-- DATA UNDER STUDY follows --
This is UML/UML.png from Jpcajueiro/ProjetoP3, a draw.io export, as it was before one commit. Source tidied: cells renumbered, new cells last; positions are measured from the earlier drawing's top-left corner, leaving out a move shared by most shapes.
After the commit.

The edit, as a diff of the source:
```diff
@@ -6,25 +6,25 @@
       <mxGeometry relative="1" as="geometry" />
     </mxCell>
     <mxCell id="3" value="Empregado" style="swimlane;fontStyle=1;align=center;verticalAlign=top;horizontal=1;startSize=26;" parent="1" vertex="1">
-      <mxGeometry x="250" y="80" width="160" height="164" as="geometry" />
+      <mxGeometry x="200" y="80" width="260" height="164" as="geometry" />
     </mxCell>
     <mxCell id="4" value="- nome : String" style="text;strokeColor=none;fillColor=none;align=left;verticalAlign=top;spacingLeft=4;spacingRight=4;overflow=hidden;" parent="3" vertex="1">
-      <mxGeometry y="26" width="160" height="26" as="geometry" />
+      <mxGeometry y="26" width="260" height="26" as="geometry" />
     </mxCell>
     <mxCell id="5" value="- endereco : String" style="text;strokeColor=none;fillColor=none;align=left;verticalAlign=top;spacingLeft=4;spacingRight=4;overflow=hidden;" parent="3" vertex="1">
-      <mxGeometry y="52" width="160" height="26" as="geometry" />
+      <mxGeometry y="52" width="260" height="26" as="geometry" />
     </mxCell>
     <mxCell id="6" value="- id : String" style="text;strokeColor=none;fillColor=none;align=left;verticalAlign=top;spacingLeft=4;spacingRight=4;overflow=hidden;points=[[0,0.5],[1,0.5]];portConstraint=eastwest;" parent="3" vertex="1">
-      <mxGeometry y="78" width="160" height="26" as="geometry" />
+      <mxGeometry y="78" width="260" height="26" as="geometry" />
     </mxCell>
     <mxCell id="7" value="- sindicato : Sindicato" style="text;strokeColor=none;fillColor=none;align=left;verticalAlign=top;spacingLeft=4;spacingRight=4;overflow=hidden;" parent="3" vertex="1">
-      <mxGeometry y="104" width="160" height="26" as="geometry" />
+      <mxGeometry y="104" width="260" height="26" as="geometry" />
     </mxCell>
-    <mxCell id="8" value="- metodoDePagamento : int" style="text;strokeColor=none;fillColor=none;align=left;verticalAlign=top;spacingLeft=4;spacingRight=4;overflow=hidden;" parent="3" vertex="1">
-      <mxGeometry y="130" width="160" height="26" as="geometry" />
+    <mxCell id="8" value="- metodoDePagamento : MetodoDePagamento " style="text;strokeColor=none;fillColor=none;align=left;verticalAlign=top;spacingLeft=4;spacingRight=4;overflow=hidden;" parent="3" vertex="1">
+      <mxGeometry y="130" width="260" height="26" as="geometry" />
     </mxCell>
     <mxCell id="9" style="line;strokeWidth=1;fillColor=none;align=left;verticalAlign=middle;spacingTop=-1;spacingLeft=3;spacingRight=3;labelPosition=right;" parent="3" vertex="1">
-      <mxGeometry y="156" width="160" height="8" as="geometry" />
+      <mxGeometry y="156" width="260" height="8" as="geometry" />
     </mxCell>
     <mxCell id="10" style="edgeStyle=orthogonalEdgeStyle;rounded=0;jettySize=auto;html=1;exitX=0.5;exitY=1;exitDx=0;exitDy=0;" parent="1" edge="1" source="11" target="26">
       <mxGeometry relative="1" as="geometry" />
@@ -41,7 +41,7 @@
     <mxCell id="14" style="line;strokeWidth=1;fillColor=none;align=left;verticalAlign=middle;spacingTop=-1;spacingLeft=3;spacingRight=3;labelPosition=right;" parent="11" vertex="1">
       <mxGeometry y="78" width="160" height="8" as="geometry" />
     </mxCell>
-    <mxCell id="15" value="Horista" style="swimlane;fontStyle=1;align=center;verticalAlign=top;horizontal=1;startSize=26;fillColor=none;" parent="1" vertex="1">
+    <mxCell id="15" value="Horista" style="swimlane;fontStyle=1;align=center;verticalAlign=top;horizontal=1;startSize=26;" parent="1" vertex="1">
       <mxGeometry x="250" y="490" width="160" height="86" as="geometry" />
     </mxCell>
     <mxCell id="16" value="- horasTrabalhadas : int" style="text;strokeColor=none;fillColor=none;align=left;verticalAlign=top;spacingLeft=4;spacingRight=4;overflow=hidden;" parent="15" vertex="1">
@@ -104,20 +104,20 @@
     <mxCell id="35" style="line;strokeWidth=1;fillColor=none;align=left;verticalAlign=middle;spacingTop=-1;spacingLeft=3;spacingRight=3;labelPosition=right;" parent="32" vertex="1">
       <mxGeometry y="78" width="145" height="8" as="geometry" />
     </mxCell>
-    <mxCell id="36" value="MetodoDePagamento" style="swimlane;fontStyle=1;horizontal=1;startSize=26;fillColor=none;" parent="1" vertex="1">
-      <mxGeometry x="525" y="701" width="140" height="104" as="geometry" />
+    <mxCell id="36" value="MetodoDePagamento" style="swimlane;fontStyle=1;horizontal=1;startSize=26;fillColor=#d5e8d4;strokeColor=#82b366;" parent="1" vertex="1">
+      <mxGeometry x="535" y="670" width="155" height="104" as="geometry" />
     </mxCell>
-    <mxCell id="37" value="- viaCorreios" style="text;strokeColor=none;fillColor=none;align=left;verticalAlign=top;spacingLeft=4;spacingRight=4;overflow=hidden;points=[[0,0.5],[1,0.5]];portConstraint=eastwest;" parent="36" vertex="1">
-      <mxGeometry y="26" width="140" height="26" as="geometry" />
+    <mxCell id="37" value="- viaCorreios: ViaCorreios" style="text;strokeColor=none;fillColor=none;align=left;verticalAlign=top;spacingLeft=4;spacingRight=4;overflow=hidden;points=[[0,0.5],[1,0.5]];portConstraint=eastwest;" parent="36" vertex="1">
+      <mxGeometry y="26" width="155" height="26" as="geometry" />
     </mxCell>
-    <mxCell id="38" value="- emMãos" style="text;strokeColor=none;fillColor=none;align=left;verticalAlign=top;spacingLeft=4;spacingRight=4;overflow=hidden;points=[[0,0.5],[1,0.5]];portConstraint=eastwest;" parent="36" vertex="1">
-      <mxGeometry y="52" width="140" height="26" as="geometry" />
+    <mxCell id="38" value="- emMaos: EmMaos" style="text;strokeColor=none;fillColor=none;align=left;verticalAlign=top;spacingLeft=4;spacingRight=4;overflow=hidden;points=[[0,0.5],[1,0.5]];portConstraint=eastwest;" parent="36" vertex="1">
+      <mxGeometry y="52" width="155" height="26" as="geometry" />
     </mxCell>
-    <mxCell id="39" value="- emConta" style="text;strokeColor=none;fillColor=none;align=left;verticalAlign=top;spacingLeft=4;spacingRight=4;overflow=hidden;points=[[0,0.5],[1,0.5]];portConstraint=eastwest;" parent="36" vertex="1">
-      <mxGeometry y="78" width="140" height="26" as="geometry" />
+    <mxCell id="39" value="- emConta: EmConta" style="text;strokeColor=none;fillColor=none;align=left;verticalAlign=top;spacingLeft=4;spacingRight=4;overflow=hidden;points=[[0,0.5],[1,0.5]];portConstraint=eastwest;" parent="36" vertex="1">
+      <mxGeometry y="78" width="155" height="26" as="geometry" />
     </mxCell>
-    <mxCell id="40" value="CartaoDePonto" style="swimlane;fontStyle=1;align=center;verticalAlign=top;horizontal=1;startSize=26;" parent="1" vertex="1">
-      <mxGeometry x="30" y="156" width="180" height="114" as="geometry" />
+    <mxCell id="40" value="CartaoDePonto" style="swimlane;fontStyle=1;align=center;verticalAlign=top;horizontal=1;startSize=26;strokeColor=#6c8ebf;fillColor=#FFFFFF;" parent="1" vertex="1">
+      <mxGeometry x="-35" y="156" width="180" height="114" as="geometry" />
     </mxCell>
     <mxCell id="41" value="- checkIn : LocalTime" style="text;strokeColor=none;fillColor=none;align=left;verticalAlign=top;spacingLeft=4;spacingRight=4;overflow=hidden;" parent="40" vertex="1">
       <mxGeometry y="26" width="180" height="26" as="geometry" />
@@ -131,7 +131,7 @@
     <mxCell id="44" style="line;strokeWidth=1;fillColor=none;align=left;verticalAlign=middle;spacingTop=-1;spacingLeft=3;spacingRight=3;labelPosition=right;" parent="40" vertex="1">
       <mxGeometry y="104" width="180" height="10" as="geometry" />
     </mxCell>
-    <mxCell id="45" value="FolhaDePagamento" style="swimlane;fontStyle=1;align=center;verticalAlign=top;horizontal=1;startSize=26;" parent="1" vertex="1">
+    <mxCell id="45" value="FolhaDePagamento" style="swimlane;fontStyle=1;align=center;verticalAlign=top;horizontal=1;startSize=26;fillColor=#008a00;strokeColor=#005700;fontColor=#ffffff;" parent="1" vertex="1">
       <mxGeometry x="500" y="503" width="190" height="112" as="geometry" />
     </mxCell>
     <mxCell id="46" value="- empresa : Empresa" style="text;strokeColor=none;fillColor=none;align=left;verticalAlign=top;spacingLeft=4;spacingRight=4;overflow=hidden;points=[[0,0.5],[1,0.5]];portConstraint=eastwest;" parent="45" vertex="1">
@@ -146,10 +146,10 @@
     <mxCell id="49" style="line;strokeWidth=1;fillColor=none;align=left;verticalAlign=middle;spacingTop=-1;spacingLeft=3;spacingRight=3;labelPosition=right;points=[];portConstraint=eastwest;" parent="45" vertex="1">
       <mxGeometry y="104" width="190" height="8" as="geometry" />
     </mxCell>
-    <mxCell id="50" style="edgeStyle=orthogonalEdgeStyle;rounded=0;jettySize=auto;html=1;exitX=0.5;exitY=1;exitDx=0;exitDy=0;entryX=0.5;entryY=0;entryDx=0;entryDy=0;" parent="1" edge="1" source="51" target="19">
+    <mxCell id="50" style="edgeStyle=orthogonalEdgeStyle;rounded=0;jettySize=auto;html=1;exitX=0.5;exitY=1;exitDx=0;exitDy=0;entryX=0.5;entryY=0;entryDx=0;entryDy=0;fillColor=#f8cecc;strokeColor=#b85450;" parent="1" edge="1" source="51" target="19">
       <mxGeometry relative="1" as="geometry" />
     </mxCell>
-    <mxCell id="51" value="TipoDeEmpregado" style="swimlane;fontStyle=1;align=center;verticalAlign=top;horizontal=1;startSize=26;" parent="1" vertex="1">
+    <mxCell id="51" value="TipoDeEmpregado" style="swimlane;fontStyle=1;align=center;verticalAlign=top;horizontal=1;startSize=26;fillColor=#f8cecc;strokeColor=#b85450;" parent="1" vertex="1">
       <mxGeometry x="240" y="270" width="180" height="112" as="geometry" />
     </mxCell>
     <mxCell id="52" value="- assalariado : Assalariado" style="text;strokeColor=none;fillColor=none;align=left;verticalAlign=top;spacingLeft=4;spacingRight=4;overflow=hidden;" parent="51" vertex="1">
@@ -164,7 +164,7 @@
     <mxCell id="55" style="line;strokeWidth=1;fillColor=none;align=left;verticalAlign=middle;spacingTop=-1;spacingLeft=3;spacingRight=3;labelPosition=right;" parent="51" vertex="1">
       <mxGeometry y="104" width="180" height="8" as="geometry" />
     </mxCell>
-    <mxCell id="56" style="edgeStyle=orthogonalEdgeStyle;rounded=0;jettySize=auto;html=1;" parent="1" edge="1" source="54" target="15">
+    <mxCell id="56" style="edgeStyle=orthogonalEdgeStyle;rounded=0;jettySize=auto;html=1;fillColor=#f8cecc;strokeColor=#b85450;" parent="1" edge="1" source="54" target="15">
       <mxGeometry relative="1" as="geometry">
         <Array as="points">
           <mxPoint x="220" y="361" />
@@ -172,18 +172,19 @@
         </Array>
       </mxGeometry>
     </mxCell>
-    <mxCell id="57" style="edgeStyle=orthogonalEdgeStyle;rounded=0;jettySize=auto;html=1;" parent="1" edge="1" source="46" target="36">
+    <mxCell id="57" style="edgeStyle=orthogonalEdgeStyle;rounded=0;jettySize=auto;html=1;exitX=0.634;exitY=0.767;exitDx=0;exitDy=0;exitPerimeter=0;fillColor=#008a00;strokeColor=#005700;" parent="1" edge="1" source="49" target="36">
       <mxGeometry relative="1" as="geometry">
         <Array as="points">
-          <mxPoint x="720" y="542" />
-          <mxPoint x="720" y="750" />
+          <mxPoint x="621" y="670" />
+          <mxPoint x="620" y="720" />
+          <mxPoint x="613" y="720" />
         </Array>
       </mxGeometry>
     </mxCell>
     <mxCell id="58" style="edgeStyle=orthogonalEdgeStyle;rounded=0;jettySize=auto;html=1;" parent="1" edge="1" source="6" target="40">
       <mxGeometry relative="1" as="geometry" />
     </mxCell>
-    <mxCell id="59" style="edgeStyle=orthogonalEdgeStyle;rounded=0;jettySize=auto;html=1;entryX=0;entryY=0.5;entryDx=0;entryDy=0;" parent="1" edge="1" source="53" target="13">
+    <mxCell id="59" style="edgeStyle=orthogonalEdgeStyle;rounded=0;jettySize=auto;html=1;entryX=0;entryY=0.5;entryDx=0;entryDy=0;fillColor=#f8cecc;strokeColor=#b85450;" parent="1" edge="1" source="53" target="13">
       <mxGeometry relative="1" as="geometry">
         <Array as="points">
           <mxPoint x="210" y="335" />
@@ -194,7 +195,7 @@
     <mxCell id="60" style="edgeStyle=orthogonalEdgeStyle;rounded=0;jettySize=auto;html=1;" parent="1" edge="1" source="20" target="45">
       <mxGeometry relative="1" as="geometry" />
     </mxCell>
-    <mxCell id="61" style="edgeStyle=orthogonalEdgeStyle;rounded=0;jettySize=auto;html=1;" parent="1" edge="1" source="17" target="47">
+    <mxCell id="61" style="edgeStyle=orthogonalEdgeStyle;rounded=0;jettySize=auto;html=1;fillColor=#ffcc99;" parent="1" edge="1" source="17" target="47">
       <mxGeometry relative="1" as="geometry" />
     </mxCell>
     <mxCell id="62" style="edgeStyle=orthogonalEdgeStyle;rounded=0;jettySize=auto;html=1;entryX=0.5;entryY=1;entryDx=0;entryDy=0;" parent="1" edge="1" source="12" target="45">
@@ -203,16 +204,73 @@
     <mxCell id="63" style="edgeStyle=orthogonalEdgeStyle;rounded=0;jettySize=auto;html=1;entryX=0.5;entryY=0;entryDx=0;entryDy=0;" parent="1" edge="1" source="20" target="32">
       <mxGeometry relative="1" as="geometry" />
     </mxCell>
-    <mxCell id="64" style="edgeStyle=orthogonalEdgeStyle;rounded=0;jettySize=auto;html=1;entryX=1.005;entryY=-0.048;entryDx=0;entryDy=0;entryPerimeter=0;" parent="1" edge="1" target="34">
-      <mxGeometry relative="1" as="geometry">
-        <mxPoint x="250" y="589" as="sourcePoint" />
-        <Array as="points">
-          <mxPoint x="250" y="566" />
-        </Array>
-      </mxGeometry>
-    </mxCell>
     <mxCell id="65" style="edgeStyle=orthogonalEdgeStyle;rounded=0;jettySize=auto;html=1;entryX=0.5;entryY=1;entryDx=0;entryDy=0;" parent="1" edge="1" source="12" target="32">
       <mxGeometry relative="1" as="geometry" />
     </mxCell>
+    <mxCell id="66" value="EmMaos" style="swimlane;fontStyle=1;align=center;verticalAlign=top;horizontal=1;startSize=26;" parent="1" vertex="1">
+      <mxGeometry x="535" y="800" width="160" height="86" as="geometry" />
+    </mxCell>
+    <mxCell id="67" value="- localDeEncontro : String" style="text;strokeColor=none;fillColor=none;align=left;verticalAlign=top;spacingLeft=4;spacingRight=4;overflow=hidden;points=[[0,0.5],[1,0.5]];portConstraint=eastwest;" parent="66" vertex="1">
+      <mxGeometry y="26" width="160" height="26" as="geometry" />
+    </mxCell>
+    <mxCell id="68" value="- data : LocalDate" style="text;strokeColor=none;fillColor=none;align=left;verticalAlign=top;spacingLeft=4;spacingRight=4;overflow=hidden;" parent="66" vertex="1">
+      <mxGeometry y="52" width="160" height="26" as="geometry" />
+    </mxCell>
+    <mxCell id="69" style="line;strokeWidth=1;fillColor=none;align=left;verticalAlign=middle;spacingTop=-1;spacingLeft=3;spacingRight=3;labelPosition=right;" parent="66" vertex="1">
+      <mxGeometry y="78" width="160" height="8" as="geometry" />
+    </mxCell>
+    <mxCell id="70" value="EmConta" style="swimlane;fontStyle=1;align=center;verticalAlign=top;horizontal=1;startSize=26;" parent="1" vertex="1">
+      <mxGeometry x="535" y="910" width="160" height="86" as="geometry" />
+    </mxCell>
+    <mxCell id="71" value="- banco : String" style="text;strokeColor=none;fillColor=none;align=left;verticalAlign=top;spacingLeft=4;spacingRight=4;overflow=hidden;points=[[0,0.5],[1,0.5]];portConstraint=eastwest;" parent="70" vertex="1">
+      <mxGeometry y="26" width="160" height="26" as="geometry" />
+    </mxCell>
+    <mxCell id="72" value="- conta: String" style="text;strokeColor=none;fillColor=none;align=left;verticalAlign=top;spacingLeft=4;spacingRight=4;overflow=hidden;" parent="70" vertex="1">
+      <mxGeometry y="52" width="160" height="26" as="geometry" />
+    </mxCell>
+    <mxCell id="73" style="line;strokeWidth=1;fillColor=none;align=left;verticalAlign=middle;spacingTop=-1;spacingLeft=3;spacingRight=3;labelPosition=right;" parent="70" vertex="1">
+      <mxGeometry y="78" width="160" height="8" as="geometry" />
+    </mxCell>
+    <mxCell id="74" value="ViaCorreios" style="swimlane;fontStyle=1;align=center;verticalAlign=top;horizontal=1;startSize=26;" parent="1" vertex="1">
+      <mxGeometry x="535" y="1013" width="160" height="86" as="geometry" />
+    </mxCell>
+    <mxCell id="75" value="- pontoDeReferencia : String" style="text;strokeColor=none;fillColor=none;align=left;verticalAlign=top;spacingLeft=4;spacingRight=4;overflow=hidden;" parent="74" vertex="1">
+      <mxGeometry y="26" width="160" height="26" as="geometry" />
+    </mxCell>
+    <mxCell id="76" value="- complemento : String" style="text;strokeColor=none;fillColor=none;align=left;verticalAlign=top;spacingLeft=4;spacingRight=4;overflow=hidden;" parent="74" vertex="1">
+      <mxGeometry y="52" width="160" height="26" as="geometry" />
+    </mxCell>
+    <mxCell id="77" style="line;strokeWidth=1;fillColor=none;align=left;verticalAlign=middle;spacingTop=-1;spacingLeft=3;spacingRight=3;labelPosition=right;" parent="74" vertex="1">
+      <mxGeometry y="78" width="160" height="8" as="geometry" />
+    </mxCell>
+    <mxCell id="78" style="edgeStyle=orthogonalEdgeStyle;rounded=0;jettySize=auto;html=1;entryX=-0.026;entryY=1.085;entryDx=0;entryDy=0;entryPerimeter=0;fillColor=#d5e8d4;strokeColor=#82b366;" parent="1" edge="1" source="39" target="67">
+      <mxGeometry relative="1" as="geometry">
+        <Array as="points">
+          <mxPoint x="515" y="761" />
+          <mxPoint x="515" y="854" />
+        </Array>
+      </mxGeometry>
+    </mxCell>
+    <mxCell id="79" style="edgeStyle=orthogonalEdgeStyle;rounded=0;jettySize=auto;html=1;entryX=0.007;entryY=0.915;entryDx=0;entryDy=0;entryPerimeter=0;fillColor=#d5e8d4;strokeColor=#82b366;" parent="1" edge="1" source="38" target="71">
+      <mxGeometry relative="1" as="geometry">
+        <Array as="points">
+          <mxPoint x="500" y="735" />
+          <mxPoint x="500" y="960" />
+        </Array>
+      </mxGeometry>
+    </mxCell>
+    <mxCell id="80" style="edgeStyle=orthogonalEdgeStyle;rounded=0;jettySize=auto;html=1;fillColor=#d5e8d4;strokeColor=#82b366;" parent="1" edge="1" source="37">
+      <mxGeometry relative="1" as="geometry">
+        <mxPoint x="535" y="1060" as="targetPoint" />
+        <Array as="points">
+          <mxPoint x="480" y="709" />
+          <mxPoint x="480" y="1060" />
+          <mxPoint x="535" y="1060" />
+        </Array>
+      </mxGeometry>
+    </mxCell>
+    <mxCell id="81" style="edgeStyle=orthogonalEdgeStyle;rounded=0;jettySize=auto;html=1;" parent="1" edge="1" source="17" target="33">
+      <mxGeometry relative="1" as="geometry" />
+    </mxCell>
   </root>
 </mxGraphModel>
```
-- DATA UNDER STUDY concluded --
* AIM OF THE TASK *
Copy down every line of the entries containing the word "CartaoDePonto".

* WORKED SOLUTION *
-    <mxCell id="40" value="CartaoDePonto" style="swimlane;fontStyle=1;align=center;verticalAlign=top;horizontal=1;startSize=26;" parent="1" vertex="1">
+    <mxCell id="40" value="CartaoDePonto" style="swimlane;fontStyle=1;align=center;verticalAlign=top;horizontal=1;startSize=26;strokeColor=#6c8ebf;fillColor=#FFFFFF;" parent="1" vertex="1">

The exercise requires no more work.